━━ Task material ━━

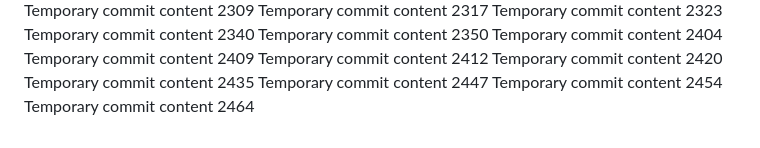
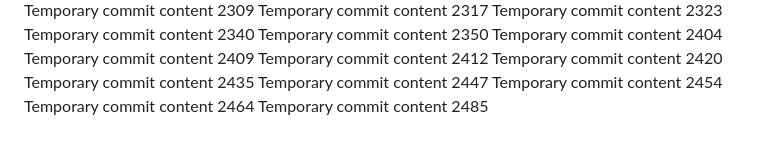
Before and after one commit to paul-inc/web-designers, a Markdown page: report.md, the part around the change. GitHub-like rendering.

Commit message:
Updated project documentation

```diff
--- a/report.md
+++ b/report.md
@@ -164,3 +164,4 @@ Temporary commit content 2435
 Temporary commit content 2447
 Temporary commit content 2454
 Temporary commit content 2464
+Temporary commit content 2485
```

━━━

> **Aim of the exercise**:
When you reproduce the material, keep every word exact and leave each picture out.

> **Reply**:
Before and after one commit to paul-inc/web-designers, a Markdown page: report.md, the part around the change. GitHub-like rendering.

Commit message:
Updated project documentation

```diff
--- a/report.md
+++ b/report.md
@@ -164,3 +164,4 @@ Temporary commit content 2435
 Temporary commit content 2447
 Temporary commit content 2454
 Temporary commit content 2464
+Temporary commit content 2485
```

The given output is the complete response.